With the UK in the grip of one of the worst flu seasons in recent decades, it’s never been more important to take care of your health to avoid catching the virus.
The number of people dying from influenza in England and Wales has reached the highest level since a devastating flu epidemic hit the UK three years ago.
Aussie flu – the H3N2 strain of the influenza virus – is just one of the several strains circulating in the UK at the moment, and symptoms, described as more severe than normal flu, include an aching body, a dry chesty cough and a sudden fever.
Washing your hands regularly and throwing away tissues quickly are some of the best ways of preventing the virus from spreading.
But for those who are unfortunate enough to have got the virus, what’s the best way to get rid of it?
Dr Sarah Jarvis said there’s no cure – we can’t cure viruses – but there are ways to shorten symptoms and make them less severe.
She said: “I recommend plenty of fluids, rest and ibuprofen or paracetamol, or a combination of the two.
“There is some evidence that hot drinks work – partly because they have a placebo effect, but they’ve also been found to have an effect on your saliva production and the moisturisation of the airwaves.
“Steam, hot showers, hydration and drinking more can also be good – being dehydrated can make you prone to complications.”
But when it comes to herbal supplements, Dr Jarvis says there is very limited evidence that these will help you get rid of it.
She added: “There is some evidence that vitamin D will help you get rid of cold and illnesses, possibly flu.
“There is some evidence that if you are an athlete taking a vitamin C supplement may reduce your risk of getting a cold. But for the vast majority of people we just recommend you get vitamin C through diet – so plenty of fruit and veg, fruit juice (one 150ml glass a day).”
When it comes to cough medicines, Dr Jarvis reveals this isn’t really something GPs can prescribe.
She said: “The only thing I’ve been able to prescribe for years is glycerol syrup, which is basically sugar and water.

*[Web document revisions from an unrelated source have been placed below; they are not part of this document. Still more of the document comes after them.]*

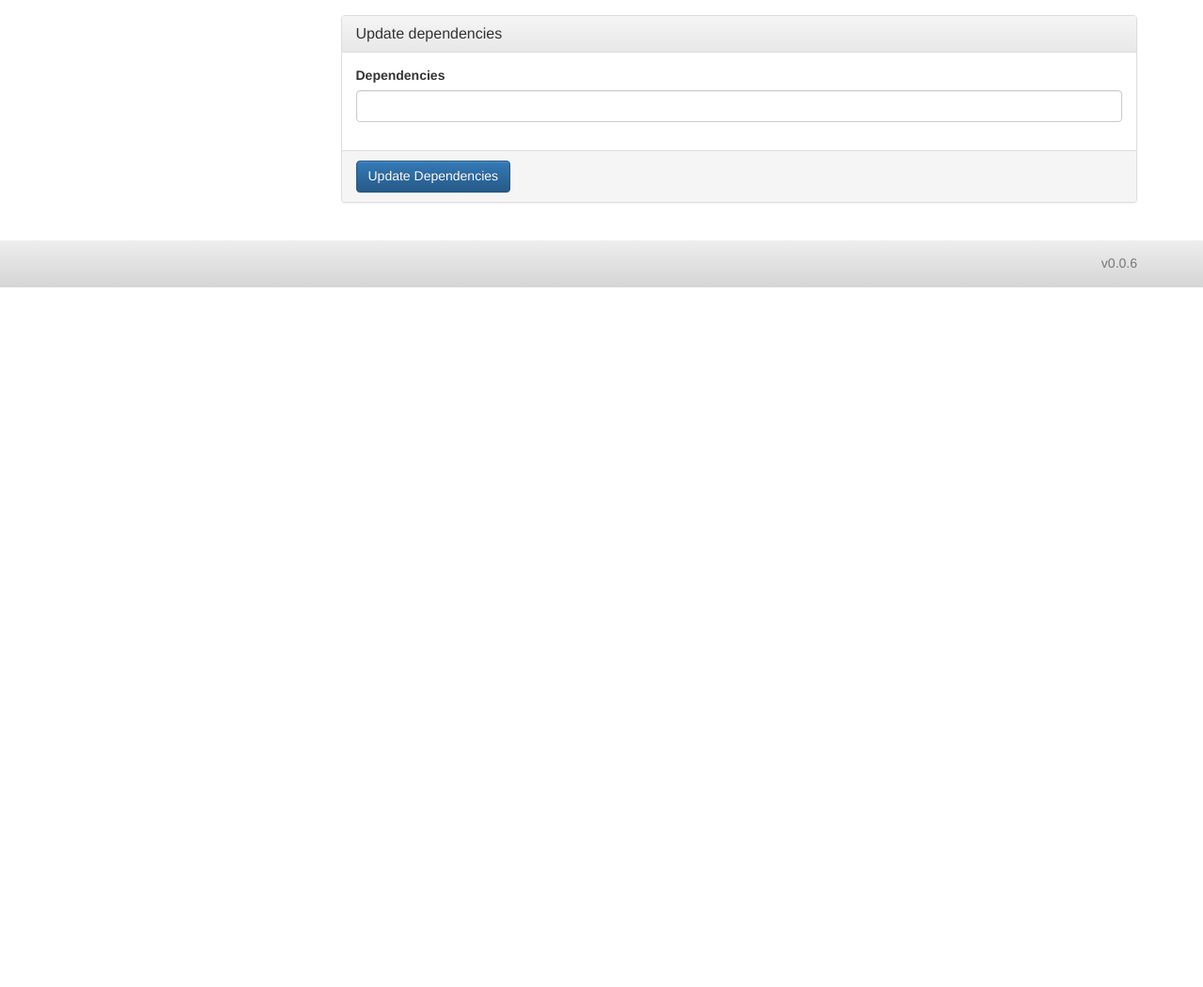
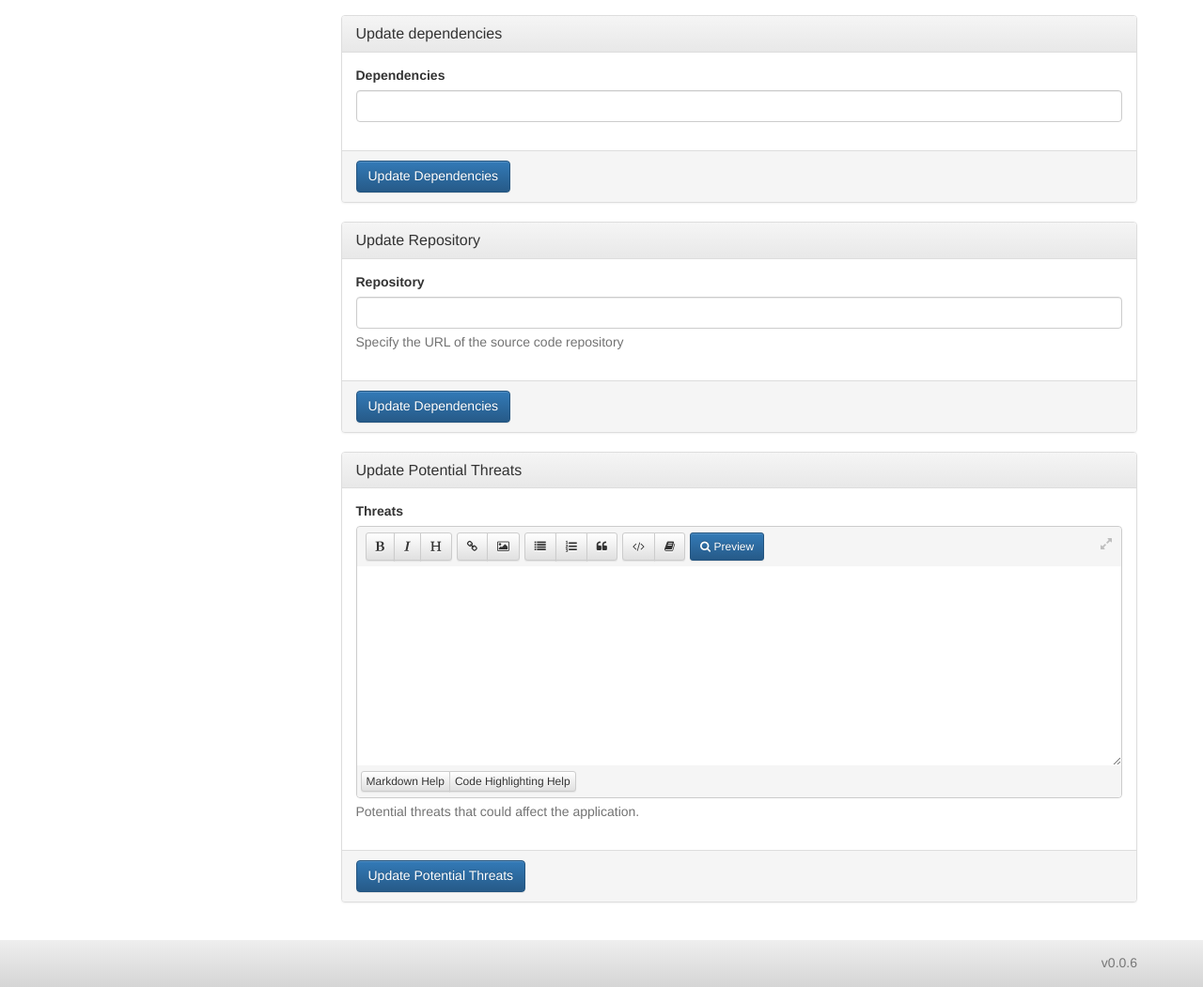
Before and after one commit to aparsons/bag-of-holding, a Django app: page /applications/1/settings/ in a window 1280 px wide. Shown: the part 2448-3499 px from the top of the page at 94% size. Before the commit the page ends 2754 px from the top, so only its background shows below. Run offline with Django 3.2, Linux system fonts and the light colour scheme; a user stored in the database is signed in; data comes from the database, SQL or seed files in the repository; data that the repository does not hold is empty; parts of the project's set-up code (start-up, migrations or seed data) failed here and were passed over; some libraries are stand-ins or nearby versions.

Commit message:
- Add the 'Potential Threats' field to the 'Application' model

```diff
--- a/project/boh/forms.py
+++ b/project/boh/forms.py
@@ -179,6 +179,11 @@ class ApplicationSettingsRepositoryForm(forms.ModelForm):
         model = models.Application
         fields = ['repository']
 
+
+class ApplicationSettingsThreatsForm(forms.ModelForm):
+    class Meta:
+        model = models.Application
+        fields = ['threats']
 
 class ApplicationSettingsFeaturesForm(forms.ModelForm):
     class Meta:
--- a/project/boh/models.py
+++ b/project/boh/models.py
@@ -385,7 +385,7 @@ class Application(TimeStampedModel, models.Model):
     # General
     name = models.CharField(max_length=128, unique=True, help_text=_('A unique name for the application.'))
     description = models.TextField(blank=True, help_text=_('Information about the application\'s purpose, history, and design.'))
-
+    threats = models.TextField(blank=True, help_text=_('Potential threats that could affect the application.'))
     # Metadata
     business_criticality = models.CharField(max_length=30, choices=BUSINESS_CRITICALITY_CHOICES, blank=True, null=True)
     authentication = models.TextField(blank=True, help_text=_('Does application implement any kind of authentication? If yes, provide additional details.'))
--- a/project/boh/templates/boh/application/settings/general.html
+++ b/project/boh/templates/boh/application/settings/general.html
@@ -67,18 +67,45 @@
     </div>
   </div>
 </form>
-
+<form method="post" action="{% url 'boh:application.settings.general' application.id %}">
+  {% csrf_token %}
+  <div class="panel panel-default">
+    <div class="panel-heading">
+      <h3 class="panel-title">{% trans 'Update dependencies' %}</h3>
+    </div>
+    <div class="panel-body">
+      {% include "boh/snippets/form/_general.html" with control=dependencies_form.dependencies %}
+    </div>
+    <div class="panel-footer">
+      <button class="btn btn-primary" name="submit-dependencies" type="submit">{% trans 'Update Dependencies' %}</button>
+    </div>
+  </div>
+</form>
   <form method="post" action="{% url 'boh:application.settings.general' application.id %}">
     {% csrf_token %}
     <div class="panel panel-default">
       <div class="panel-heading">
-        <h3 class="panel-title">{% trans 'Update dependencies' %}</h3>
+        <h3 class="panel-title">{% trans 'Update Repository' %}</h3>
       </div>
       <div class="panel-body">
-        {% include "boh/snippets/form/_general.html" with control=dependencies_form.dependencies %}
+        {% include "boh/snippets/form/_general.html" with control=repository_form.repository %}
       </div>
       <div class="panel-footer">
-        <button class="btn btn-primary" name="submit-dependencies" type="submit">{% trans 'Update Dependencies' %}</button>
+        <button class="btn btn-primary" name="submit-repository" type="submit">{% trans 'Update Dependencies' %}</button>
+      </div>
+    </div>
+  </form>
+  <form method="post" action="{% url 'boh:application.settings.general' application.id %}">
+    {% csrf_token %}
+    <div class="panel panel-default">
+      <div class="panel-heading">
+        <h3 class="panel-title">{% trans 'Update Potential Threats' %}</h3>
+      </div>
+      <div class="panel-body">
+        {% include "boh/snippets/form/_markdown.html" with control=threats_form.threats %}
+      </div>
+      <div class="panel-footer">
+        <button class="btn btn-primary" name="submit-threats" type="submit">{% trans 'Update Potential Threats' %}</button>
       </div>
     </div>
   </form>
--- a/project/boh/views.py
+++ b/project/boh/views.py
@@ -989,6 +989,7 @@ def application_settings_general(request, application_id):
     organization_form = forms.ApplicationSettingsOrganizationForm(instance=application)
     features_form = forms.ApplicationSettingsFeaturesForm(instance=application)
     dependencies_form = forms.ApplicationSettingsDependenciesForm(instance=application)
+    threats_form = forms.ApplicationSettingsThreatsForm(instance=application)
 
     if request.method == 'POST':
         if 'submit-general' in request.POST:
@@ -1005,6 +1006,14 @@ def application_settings_general(request, application_id):
                 messages.success(request, _('You successfully updated this application\'s repository.'), extra_tags=random.choice(success_messages))
             else:
                 messages.error(request, _('There was a problem updating this application\'s repository.'), extra_tags=random.choice(error_messages))
+        elif 'submit-threats' in request.POST:
+            threats_form = forms.ApplicationSettingsThreatsForm(request.POST, instance=application)
+            if threats_form.is_valid():
+                threats_form.save()
+                messages.success(request, _('You successfully updated this application\'s potential threats.'), extra_tags=random.choice(success_messages))
+            else:
+                messages.error(request, _('There was a problem updating this application\'s potential threats.'), extra_tags=random.choice(error_messages))
+
         elif 'submit-organization' in request.POST:
             organization_form = forms.ApplicationSettingsOrganizationForm(request.POST, instance=application)
             if organization_form.is_valid():
@@ -1034,6 +1043,7 @@ def application_settings_general(request, application_id):
         'organization_form': organization_form,
         'features_form': features_form,
         'dependencies_form': dependencies_form,
+        'threats_form': threats_form,
         'active_top': 'applications',
         'active_tab': 'settings',
         'active_side': 'general'
```
Also changed, not shown: project/boh/templates/boh/application/overview.html (+11 -1 lines).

“Your pharmacist on the other hand has got access to dozens of alternatives and really, if I’ve got one piece of advice, make the pharmacist your friend.

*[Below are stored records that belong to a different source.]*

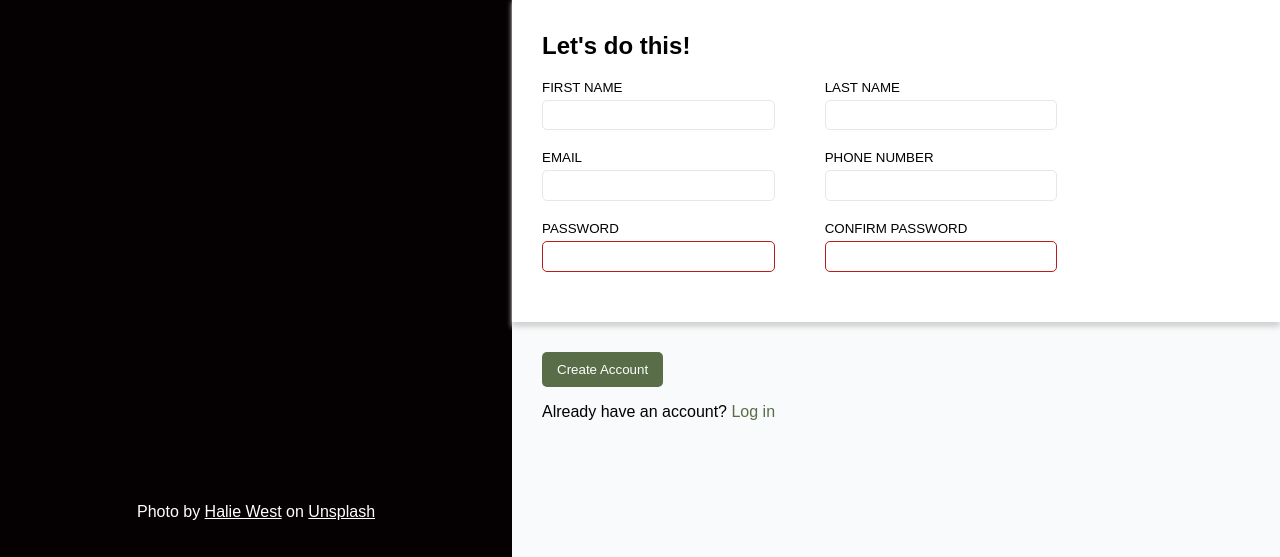
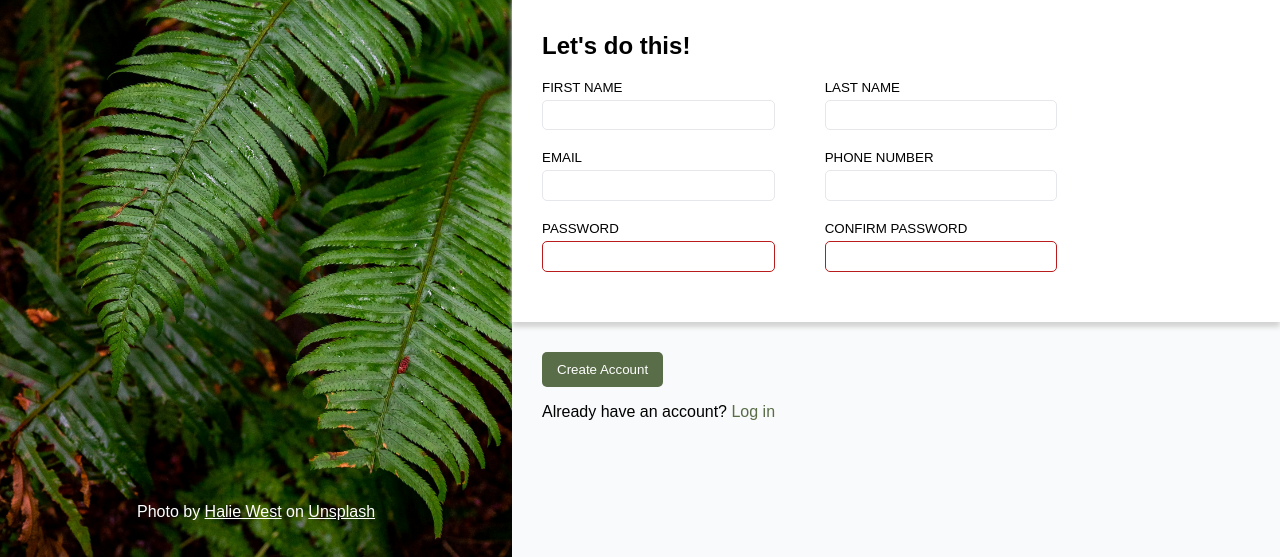
Before and after one commit to cjdebuse/sign-up, a plain HTML site: page index.html in a window 1280 px wide. Shown: the part 243-800 px from the top of the page. Drawn offline with Linux system fonts and the light colour scheme; the site is published under a folder, as on GitHub Pages, so addresses that start at the root find nothing.

Commit message:
Fix img-side background image not loading

```diff
--- a/style.css
+++ b/style.css
@@ -76,7 +76,7 @@ h1 {
 
 .img-side {
   background: no-repeat center / auto 100%
-    url(/images/halie-west-25xggax4bSA-unsplash.jpg) #050102;
+    url(./images/halie-west-25xggax4bSA-unsplash.jpg) #050102;
   color: white;
   position: relative;
   width: 40vw;
```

“If you’ve really got flu then get someone else to go visit the pharmacist for you and explain your symptoms.
“But if you’ve got a cough or cold the pharmacist will be able to advise you on things like ‘is it for a dry cough’ – so for a dry cough you ant something that soothes the airwaves and reduces that temptation to cough.
“If it’s a mucus cough, it’s very important to know that green mucus does not mean you have a bacterial infection – it does not mean you need antibiotics.

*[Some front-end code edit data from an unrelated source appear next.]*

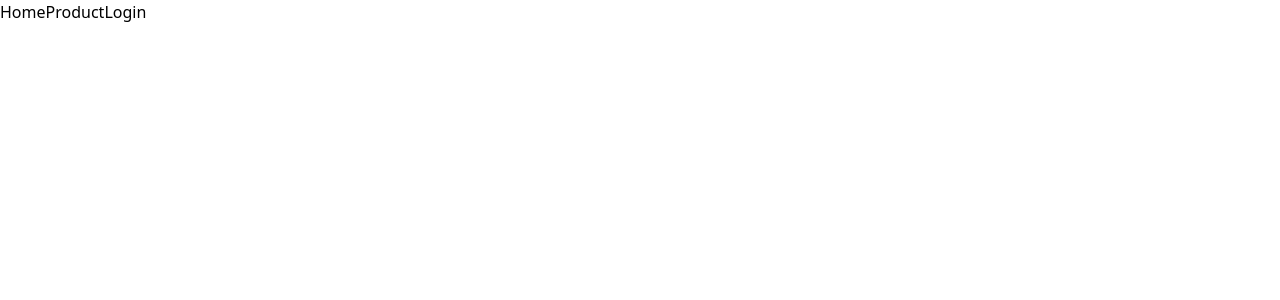
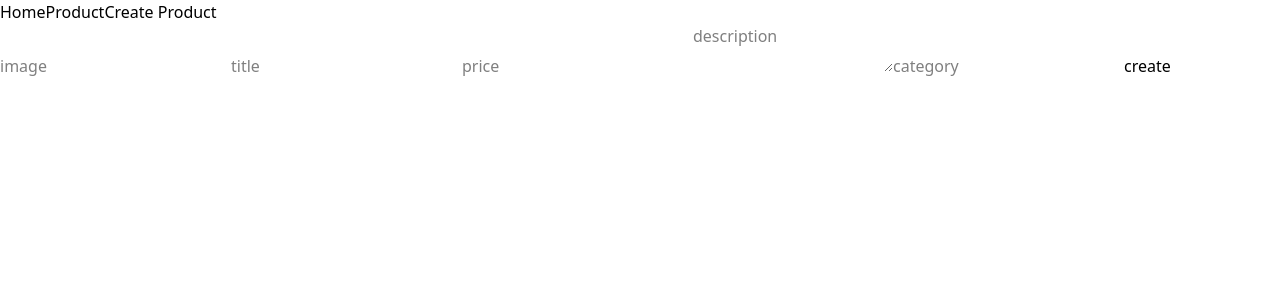
Before and after one commit to Hariom-11/cohort-react-3rd-project, a React (Vite) app in the folder frontend/: page /admin/create-product in a window 1280 px wide. Before the commit this address had no page. Shown: the top 300 px of the page. Built offline with nearby package versions, Linux system fonts and the light colour scheme; no server answers.

Commit message:
create product  completed

```diff
--- a/frontend/src/App.jsx
+++ b/frontend/src/App.jsx
@@ -4,10 +4,12 @@ import Main_routes from "./routes/Main_routes";
 import Nav from "./components/Nav";
 import { asynccurrentuser } from "./store/actions/User_action";
 import { useDispatch } from "react-redux";
+import { asyncLoadProduct } from "./store/actions/Product_action";
 
 const App = () => {
   const dispatch = useDispatch()
   useEffect(() => {
+    dispatch(asyncLoadProduct())
     dispatch(asynccurrentuser())
   }, [])
 
--- a/frontend/src/components/Nav.jsx
+++ b/frontend/src/components/Nav.jsx
@@ -1,13 +1,21 @@
+import { useSelector } from "react-redux"
 import { NavLink } from "react-router-dom"
 
 NavLink
 
 const Nav = () => {
+    const user = useSelector((state)=>state.userReducer.user)
     return (
         <nav>
             <NavLink to="/">Home</NavLink>
             <NavLink to="/product">Product</NavLink>
+            {user?<>
+            <NavLink to="/admin/create-product">Create Product</NavLink>
+            </>:<>
             <NavLink to="/login">Login</NavLink>
+            </>}
+
+
         </nav>
     )
 }
--- a/frontend/src/main.jsx
+++ b/frontend/src/main.jsx
@@ -14,3 +14,7 @@ createRoot(document.getElementById('root')).render(
         </Provider>
     </BrowserRouter>
 )
+
+
+
+// npx json-server db.json -----> json server start command
--- a/frontend/src/pages/Product.jsx
+++ b/frontend/src/pages/Product.jsx
@@ -1,8 +1,24 @@
 import React from 'react'
+import { useSelector } from 'react-redux'
 
 const Product = () => {
-  return (
-    <div>Product</div>
+  const product = useSelector((state)=> state.productReducer.product)
+  console.log(product)
+
+  const rendarProduct = product.map((product)=>{
+    return(
+      <div key={product.id}>
+        <img src={product.image} alt="" />
+        <h1>{product.title}</h1>
+        <h4>{product.description}</h4>
+        <div>
+          <p>{product.price}</p>
+          <button>add to cart</button>
+        </div>
+      </div>
+    )
+  })
+  return ( product.length >0 ? <div>{rendarProduct}</div>:"Loading...."
   )
 }
 
--- a/frontend/src/pages/admin/Create_product.jsx
+++ b/frontend/src/pages/admin/Create_product.jsx
@@ -0,0 +1,40 @@
+import { nanoid } from '@reduxjs/toolkit'
+import React from 'react'
+import { useForm } from 'react-hook-form'
+import { useNavigate } from 'react-router-dom'
+import { asyncCreateProduct } from '../../store/actions/Product_action'
+import { useDispatch } from 'react-redux'
+
+const Create_product = () => {
+    const { register, handleSubmit, } = useForm()
+    const dispatch=useDispatch()
+    const navigate=useNavigate()
+
+    const createProductHandler = (product) => {
+        product.id = nanoid()
+        dispatch(asyncCreateProduct(product))
+        navigate("/product")
+    }
+
+    return (
+        <form onSubmit={handleSubmit(createProductHandler)}>
+            <input
+                {...register("image")}
+                type="url" placeholder='image' />
+            <input
+                {...register("title")}
+                type="text" placeholder='title' />
+            <input
+                {...register("price")}
+                type="number" placeholder='price' />
+            <textarea {...register('description')}
+                placeholder='description'></textarea>
+            <input
+                {...register("category")}
+                type="text" placeholder='category' />
+            <button type="submit">create</button>
+        </form>
+    )
+}
+
+export default Create_product
--- a/frontend/src/pages/admin/Update_product.jsx
+++ b/frontend/src/pages/admin/Update_product.jsx
@@ -0,0 +1,9 @@
+import React from 'react'
+
+const Update_product = () => {
+  return (
+    <div>Update_product</div>
+  )
+}
+
+export default Update_product
--- a/frontend/src/routes/Main_routes.jsx
+++ b/frontend/src/routes/Main_routes.jsx
@@ -3,6 +3,8 @@ import Home from "../pages/Home"
 import Product from "../pages/Product"
 import Login from "../pages/Login"
 import Register from "../pages/Register"
+import Update_product from "../pages/admin/Update_product"
+import Create_product from "../pages/admin/Create_product"
 const Main_routes = () => {
     return (
         <Routes>
@@ -10,6 +12,8 @@ const Main_routes = () => {
             <Route path="/product" element={<Product />} />
             <Route path="/login" element={<Login />} />
             <Route path="/register" element={<Register />} />
+            <Route path="/admin/create-product" element={<Create_product />} />
+            <Route path="/admin/update-product" element={<Update_product />} />
         </Routes>
     )
 }
--- a/frontend/src/store/actions/Product_action.jsx
+++ b/frontend/src/store/actions/Product_action.jsx
@@ -0,0 +1,23 @@
+import axios from "../../api/AxiosConfig";
+import { loadProduct } from "../reducers/Product_slice";
+
+
+export const asyncLoadProduct = () => async (dispatch, getstate) => {
+
+    try {
+        const { data } = await axios.get("/product")
+        dispatch(loadProduct(data))
+    } catch (error) {
+        console.log(error)
+    }
+}
+
+export const asyncCreateProduct = (product) => async (dispatch, getstate) => {
+
+    try {
+        await axios.post("/product", product)
+        dispatch(asyncLoadProduct())
+    } catch (error) {
+        console.log(error)
+    }
+}
```
Also changed, not shown: 1 other file (tests, documents, lock files or other folders).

“But if you’ve got COPD – a chronic lung condition – and you start to produce more mucus you must either take the course of antibiotics or you go see your doctor.”
For those looking forward to the end of flu season, Dr Sarah Jarvis says it’s likely the virus could stick around until March.